Purse recalls one 14-year-old boy who could only read at a first-grade level and how he would be sent to his school principal's office for fighting. She also remembers how one 8-year-old boy could not tie his shoes or make change at a grocery store.
She is also a "big sister" to a 16-year-old girl she first met at ICC who lives with her mother, who is also HIV-positive and often hospitalized. Purse sighs as she worries about the girl, who must often take on the responsibilities of an adult and has been known to refuse to take her medication to the point where her doctors had to perform an intervention.
"She has a T-cell count of 10," said Purse. "It's like living with a time bomb. If she gets a cold, she could get pneumonia."

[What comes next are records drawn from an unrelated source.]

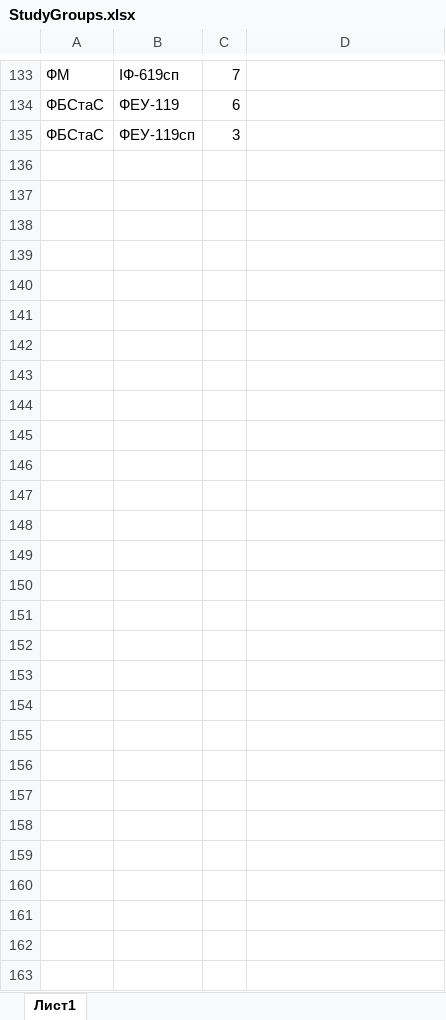
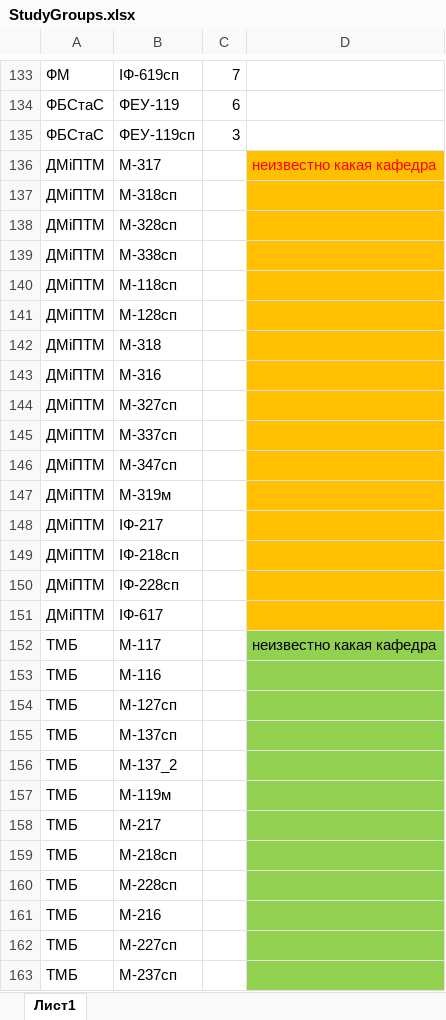
Before and after one commit to OleksandrMarkov/timetable-draft-, an Excel workbook: data/StudyGroups.xlsx, sheet Лист1, drawn as a sheet; only a part is shown, gaps mark what is left out; values as stored, in another font and other column widths than the file's, no borders; the diff names each change by its address in the sheet, - before the commit and + after, or states it on an @@ line.

```diff
--- a/data/StudyGroups.xlsx (sheet Лист1)
+++ b/data/StudyGroups.xlsx (sheet Лист1)
+row 136: ДМіПТМ | М-317 |  | неизвестно какая кафедра
+row 137: ДМіПТМ | М-318сп
+row 138: ДМіПТМ | М-328сп
+row 139: ДМіПТМ | М-338сп
+row 140: ДМіПТМ | М-118сп
+row 141: ДМіПТМ | М-128сп
+row 142: ДМіПТМ | М-318
+row 143: ДМіПТМ | М-316
+row 144: ДМіПТМ | М-327сп
+row 145: ДМіПТМ | М-337сп
+row 146: ДМіПТМ | М-347сп
+row 147: ДМіПТМ | М-319м
+row 148: ДМіПТМ | ІФ-217
+row 149: ДМіПТМ | ІФ-218сп
+row 150: ДМіПТМ | ІФ-228сп
+row 151: ДМіПТМ | ІФ-617
+row 152: ТМБ | М-117 |  | неизвестно какая кафедра
+row 153: ТМБ | М-116
+row 154: ТМБ | М-127сп
+row 155: ТМБ | М-137сп
+row 156: ТМБ | М-137_2
+row 157: ТМБ | М-119м
+row 158: ТМБ | М-217
+row 159: ТМБ | М-218сп
+row 160: ТМБ | М-228сп
+row 161: ТМБ | М-216
+row 162: ТМБ | М-227сп
+row 163: ТМБ | М-237сп
```
Also changed, not shown: data/Електричних_машин-Форма 44 ВІД ДОРУЧЕНЬ- 2020_кафЕМ_ден2 сем.xlsx, data/КОМП_ЮТЕРНІ СИСТЕМИ ТА МЕРЕЖІ_ВІДОМІСТЬ ДОРУЧЕНЬ_19_20.xlsx, 14 other files.
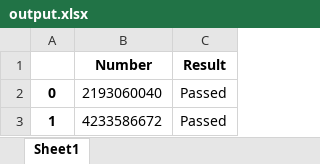
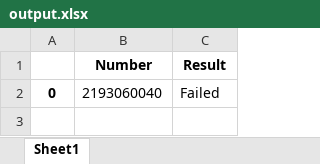
Before and after one commit to abubakar01914877870/Signup, an Excel workbook: output.xlsx, sheet Sheet1, drawn as a sheet; values as stored, in another font and other column widths than the file's, no borders; the diff names each change by its address in the sheet, - before the commit and + after, or states it on an @@ line.

```diff
--- a/output.xlsx (sheet Sheet1)
+++ b/output.xlsx (sheet Sheet1)
-C2 (Result): Passed
+C2 (Result): Failed
-row 3: 1 | 4233586672 | Passed
```
Also changed, not shown: data.xlsx, 13 other files.
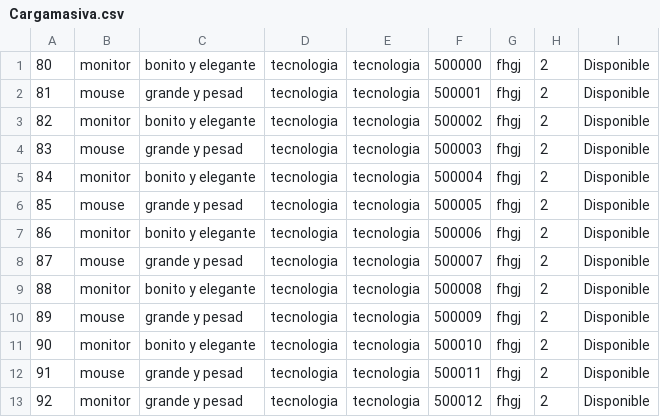
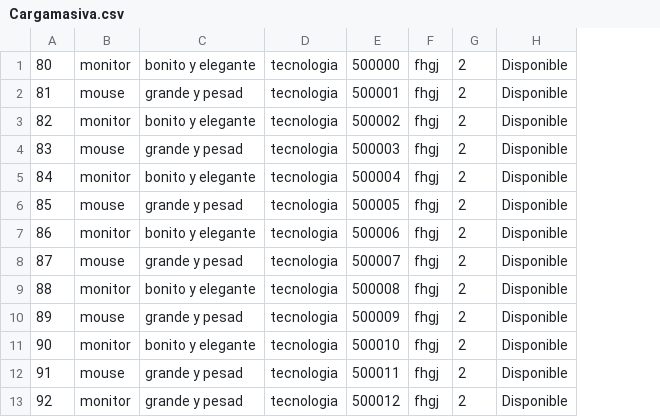
Before and after one commit to Berfomed/CV-System, a CSV file: Cargamasiva.csv, drawn as a sheet; the diff names each change by its address in the sheet, - before the commit and + after, or states it on an @@ line.

Commit message:
carga

```diff
--- a/Cargamasiva.csv
+++ b/Cargamasiva.csv
-column E, rows 1-13: all tecnologia
```
Also changed, not shown: 2 other files.
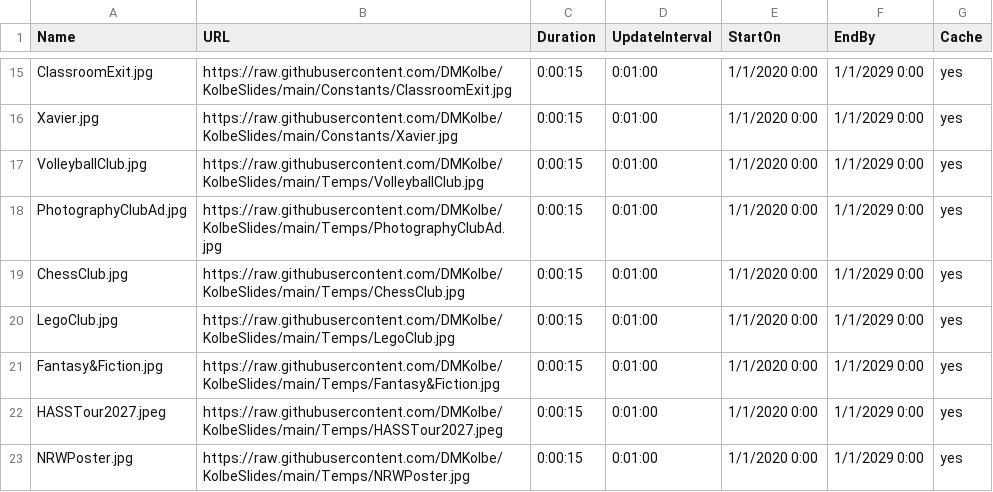
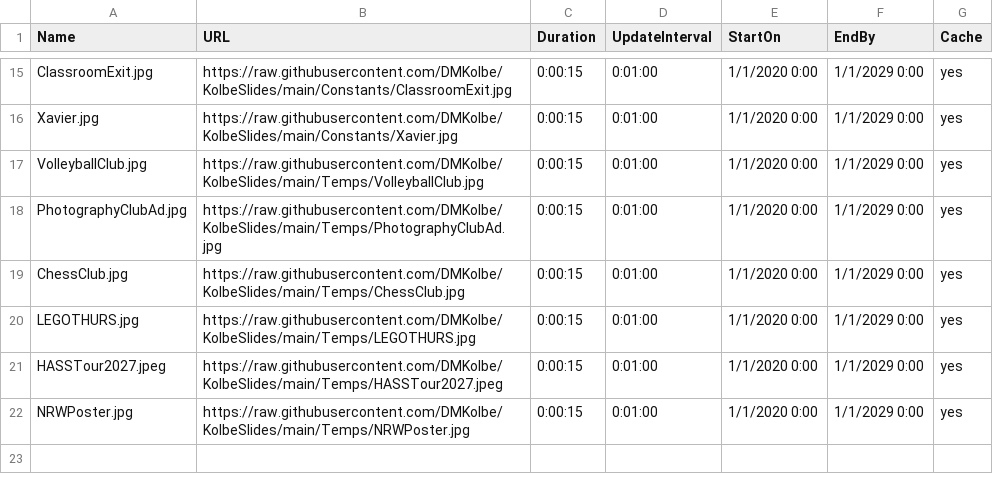
Before and after one commit to DMKolbe/KolbeSlides, a CSV file: Slides.csv, drawn as a sheet; only a part is shown, gaps mark what is left out.

Commit message:
Update Slides.csv

```diff
--- a/Slides.csv
+++ b/Slides.csv
@@ -19,4 +19,3 @@ PhotographyClubAd.jpg,https://raw.githubusercontent.com/DMKolbe/KolbeSlides/main
 ChessClub.jpg,https://raw.githubusercontent.com/DMKolbe/KolbeSlides/main/Temps/ChessClub.jpg,0:00:15,0:01:00,1/1/2020 0:00,1/1/2029 0:00,yes
-LegoClub.jpg,https://raw.githubusercontent.com/DMKolbe/KolbeSlides/main/Temps/LegoClub.jpg,0:00:15,0:01:00,1/1/2020 0:00,1/1/2029 0:00,yes
-Fantasy&Fiction.jpg,https://raw.githubusercontent.com/DMKolbe/KolbeSlides/main/Temps/Fantasy&Fiction.jpg,0:00:15,0:01:00,1/1/2020 0:00,1/1/2029 0:00,yes
+LEGOTHURS.jpg,https://raw.githubusercontent.com/DMKolbe/KolbeSlides/main/Temps/LEGOTHURS.jpg,0:00:15,0:01:00,1/1/2020 0:00,1/1/2029 0:00,yes
 HASSTour2027.jpeg,https://raw.githubusercontent.com/DMKolbe/KolbeSlides/main/Temps/HASSTour2027.jpeg,0:00:15,0:01:00,1/1/2020 0:00,1/1/2029 0:00,yes
```
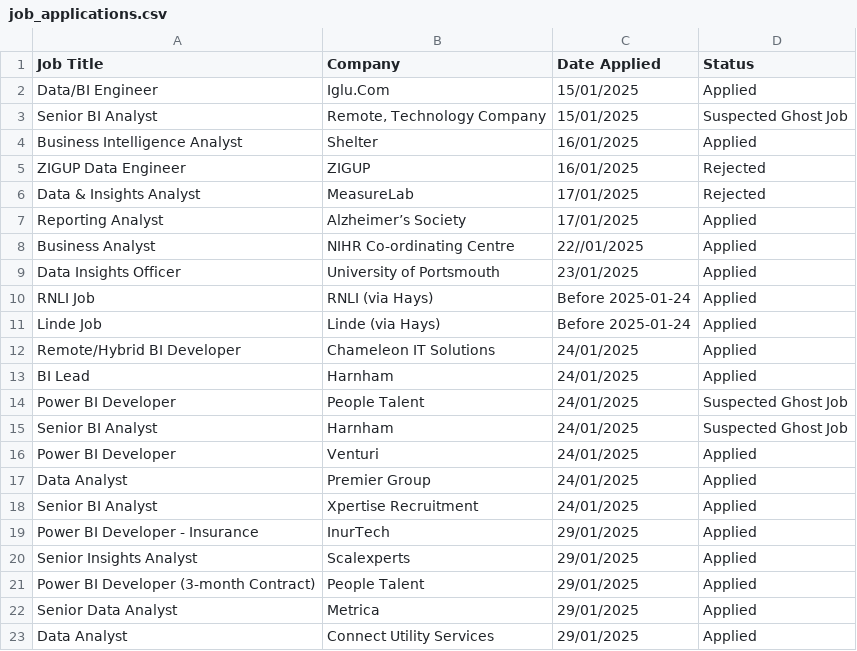
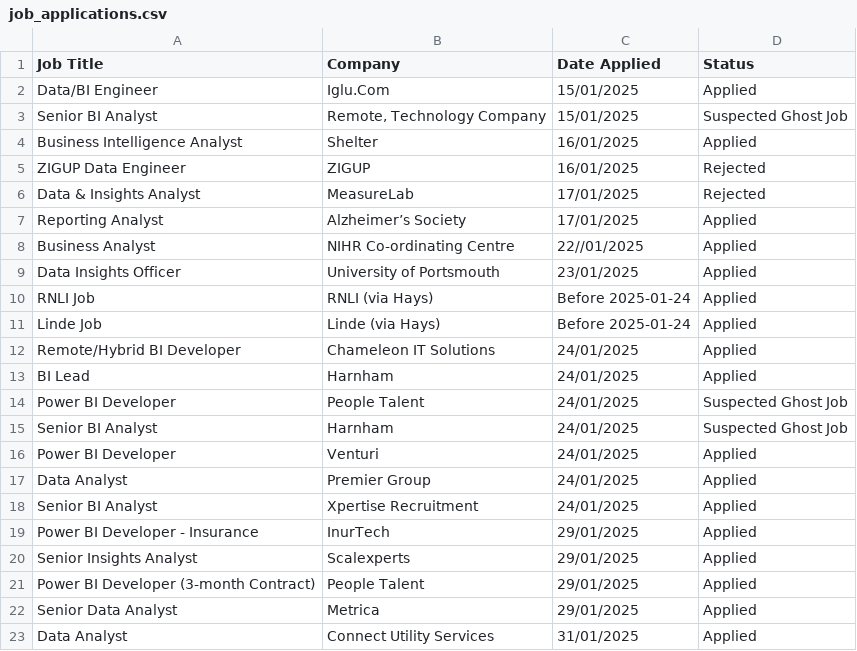
Before and after one commit to MartinW72UK/job_tracker, a CSV file: job_applications.csv, drawn as a sheet.

Commit message:
Add files via upload

```diff
--- a/job_applications.csv
+++ b/job_applications.csv
@@ -22,2 +22,2 @@ Power BI Developer (3-month Contract),People Talent,29/01/2025,Applied
 Senior Data Analyst,Metrica,29/01/2025,Applied
-Data Analyst,Connect Utility Services,29/01/2025,Applied
+Data Analyst,Connect Utility Services,31/01/2025,Applied
```
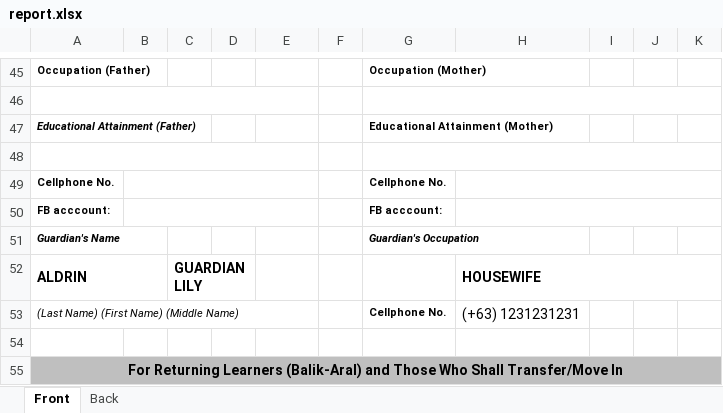
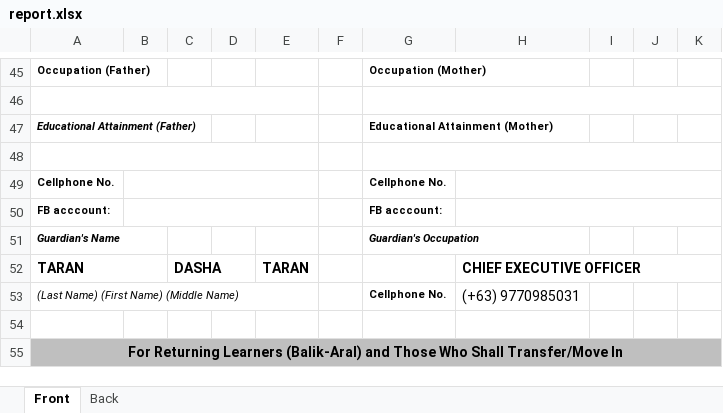
Before and after one commit to exojade/sunbeam_app, an Excel workbook: reports/report.xlsx, sheet Front, drawn as a sheet; only a part is shown, gaps mark what is left out; values as stored, in another font and other column widths than the file's, no borders; charts and pictures not drawn; removed rows and columns are numbered as before the commit, all else as after; the diff covers the shown part only; the diff names each change by its address in the sheet, - before the commit and + after, or states it on an @@ line.

```diff
--- a/reports/report.xlsx (sheet Front)
+++ b/reports/report.xlsx (sheet Front)
-row 52: ALDRIN |  | GUARDIAN LILY |  |  |  |  | HOUSEWIFE
+row 52: TARAN |  | DASHA |  | TARAN |  |  | CHIEF EXECUTIVE OFFICER
-H53: (+63) 1231231231
+H53: (+63) 9770985031
```
Also changed, not shown: 15 edited cells elsewhere in this sheet, 4 other files.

Teens who have untreated mental illness also tend to have more difficulty taking medication. Experts say refusal to take medication can represent the rebellion and growing pains adolescents undergo as they seek independence. It can also reflect their desire to feel normal, and depression over their illness, especially if they have watched their parents die while on medication.
"With some of our perinatally born clients, those who have grown up with the disease, a lot of the perception of the medicine came from the early part of time when patients used AZT [zidovudine] just before they died," said Dr. Donna Futterman, pediatrician and director of the Adolescent AIDS Program at Montefiore Medical Center in the Bronx. "If one of your parents die while on medication, you lose a lot of hope. 'My mother died, why am I going to live?'"
These teenagers can feel isolated, making the challenges even greater.